(Web document revisions)
——————

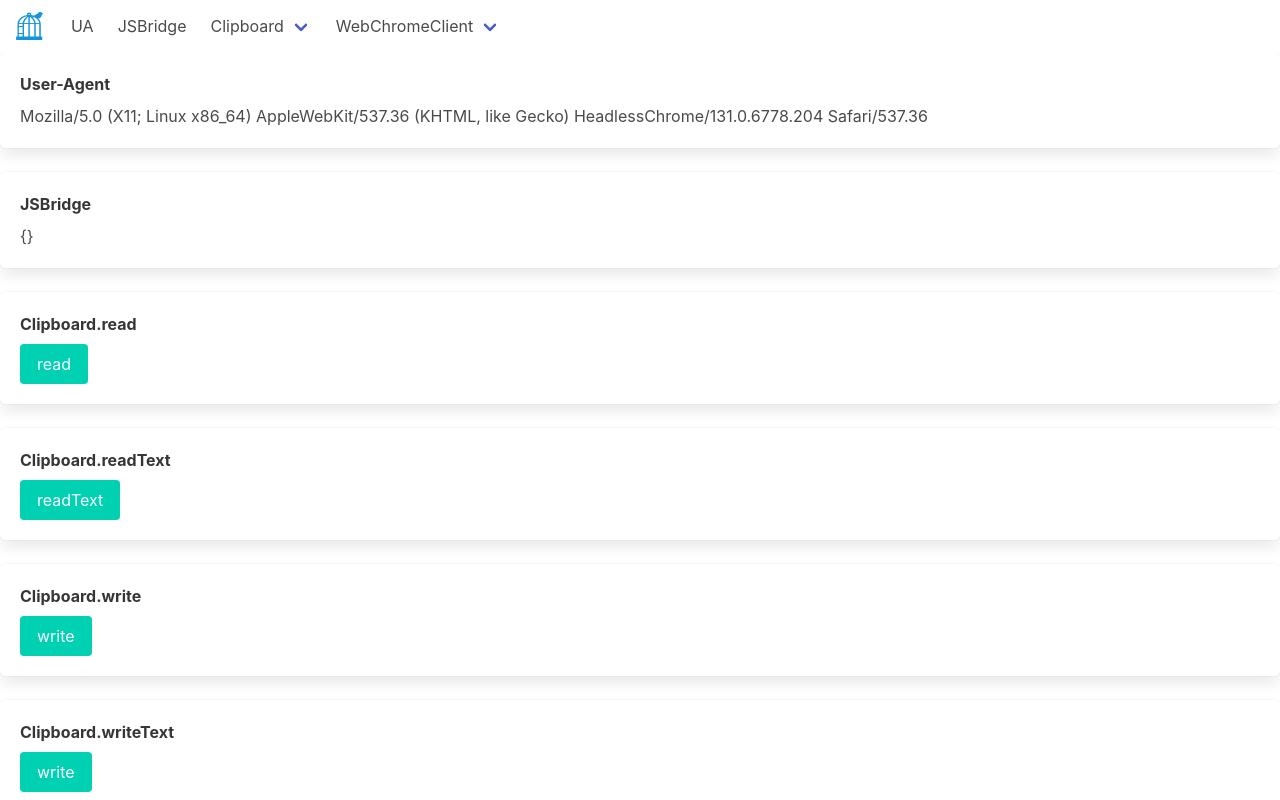
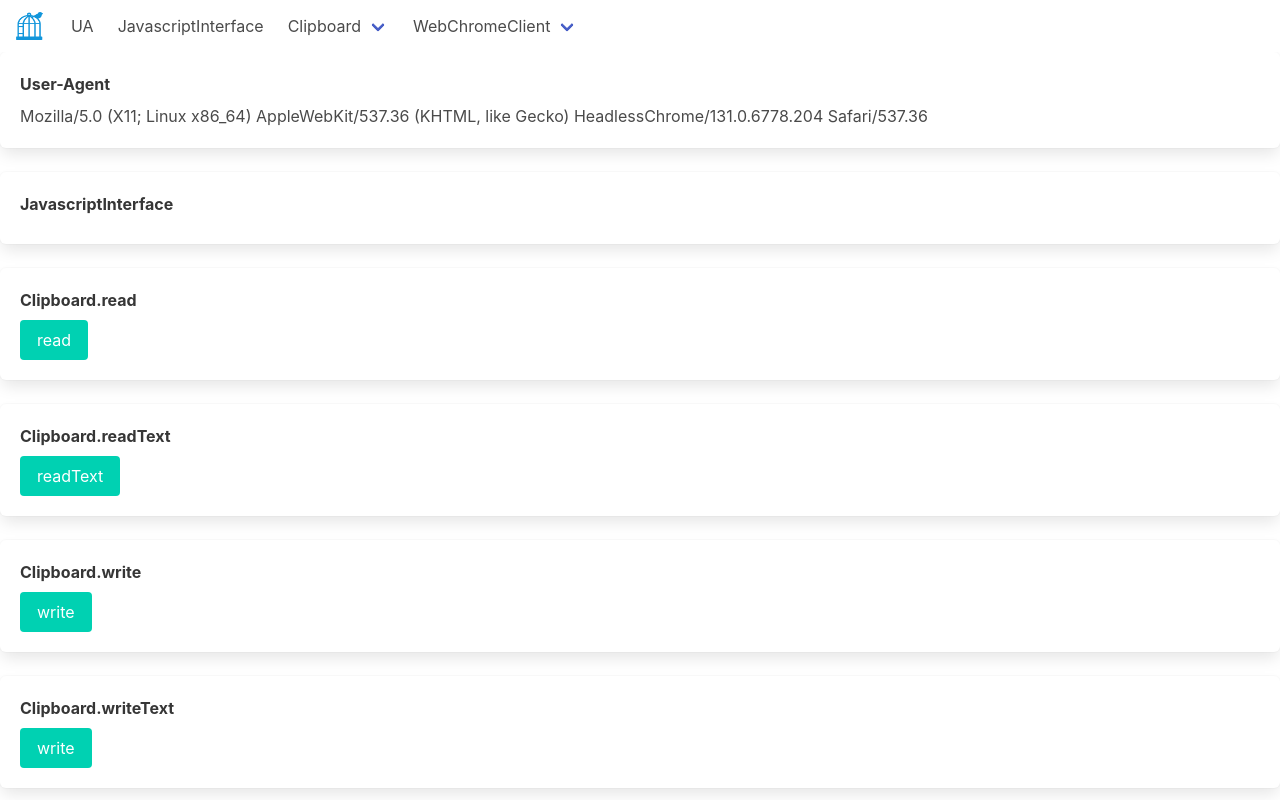
Before and after one commit to konata/canary, a plain HTML site: page index.html in a window 1280 px wide. Shown: the top 800 px of the page. Drawn offline with nearby package versions, Linux system fonts and the light colour scheme.

Commit message:
feat: rename to javascript interface

```diff
--- a/index.html
+++ b/index.html
@@ -39,7 +39,7 @@
       <div class="navbar-menu" id="category">
         <div class="navbar-start">
           <a class="navbar-item" href="#user-agent"> UA </a>
-          <a class="navbar-item" href="#jsbridge"> JSBridge </a>
+          <a class="navbar-item" href="#javascriptinterface"> JavascriptInterface </a>
           <div class="navbar-item has-dropdown is-hoverable">
             <a class="navbar-link"> Clipboard </a>
             <div class="navbar-dropdown">
@@ -84,11 +84,11 @@
       </div>
     </div>
 
-    <!-- jsbridge -->
+    <!-- JavascriptInterface -->
     <div class="box">
       <div class="field">
-        <label class="label">JSBridge</label>
-        <div class="control" id="jsbridge"></div>
+        <label class="label">JavascriptInterface</label>
+        <div class="control" id="javascariptinterface"></div>
       </div>
     </div>
 
@@ -299,7 +299,7 @@
         $('#user-agent').innerText = window.navigator.userAgent
 
         // bridge pairs
-        $('#jsbridge').innerText = JSON.stringify(dump(window))
+        $('#javascriptinterface').innerText = JSON.stringify(dump(window))
 
         // read
         $('#read').onclick = async () => {
```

——————

EXERCISE DETAILS: Please copy out the entries above exactly as they appear, but skip their images.

TASK SOLUTION:
Before and after one commit to konata/canary, a plain HTML site: page index.html in a window 1280 px wide. Shown: the top 800 px of the page. Drawn offline with nearby package versions, Linux system fonts and the light colour scheme.

Commit message:
feat: rename to javascript interface

```diff
--- a/index.html
+++ b/index.html
@@ -39,7 +39,7 @@
       <div class="navbar-menu" id="category">
         <div class="navbar-start">
           <a class="navbar-item" href="#user-agent"> UA </a>
-          <a class="navbar-item" href="#jsbridge"> JSBridge </a>
+          <a class="navbar-item" href="#javascriptinterface"> JavascriptInterface </a>
           <div class="navbar-item has-dropdown is-hoverable">
             <a class="navbar-link"> Clipboard </a>
             <div class="navbar-dropdown">
@@ -84,11 +84,11 @@
       </div>
     </div>
 
-    <!-- jsbridge -->
+    <!-- JavascriptInterface -->
     <div class="box">
       <div class="field">
-        <label class="label">JSBridge</label>
-        <div class="control" id="jsbridge"></div>
+        <label class="label">JavascriptInterface</label>
+        <div class="control" id="javascariptinterface"></div>
       </div>
     </div>
 
@@ -299,7 +299,7 @@
         $('#user-agent').innerText = window.navigator.userAgent
 
         // bridge pairs
-        $('#jsbridge').innerText = JSON.stringify(dump(window))
+        $('#javascriptinterface').innerText = JSON.stringify(dump(window))
 
         // read
         $('#read').onclick = async () => {
```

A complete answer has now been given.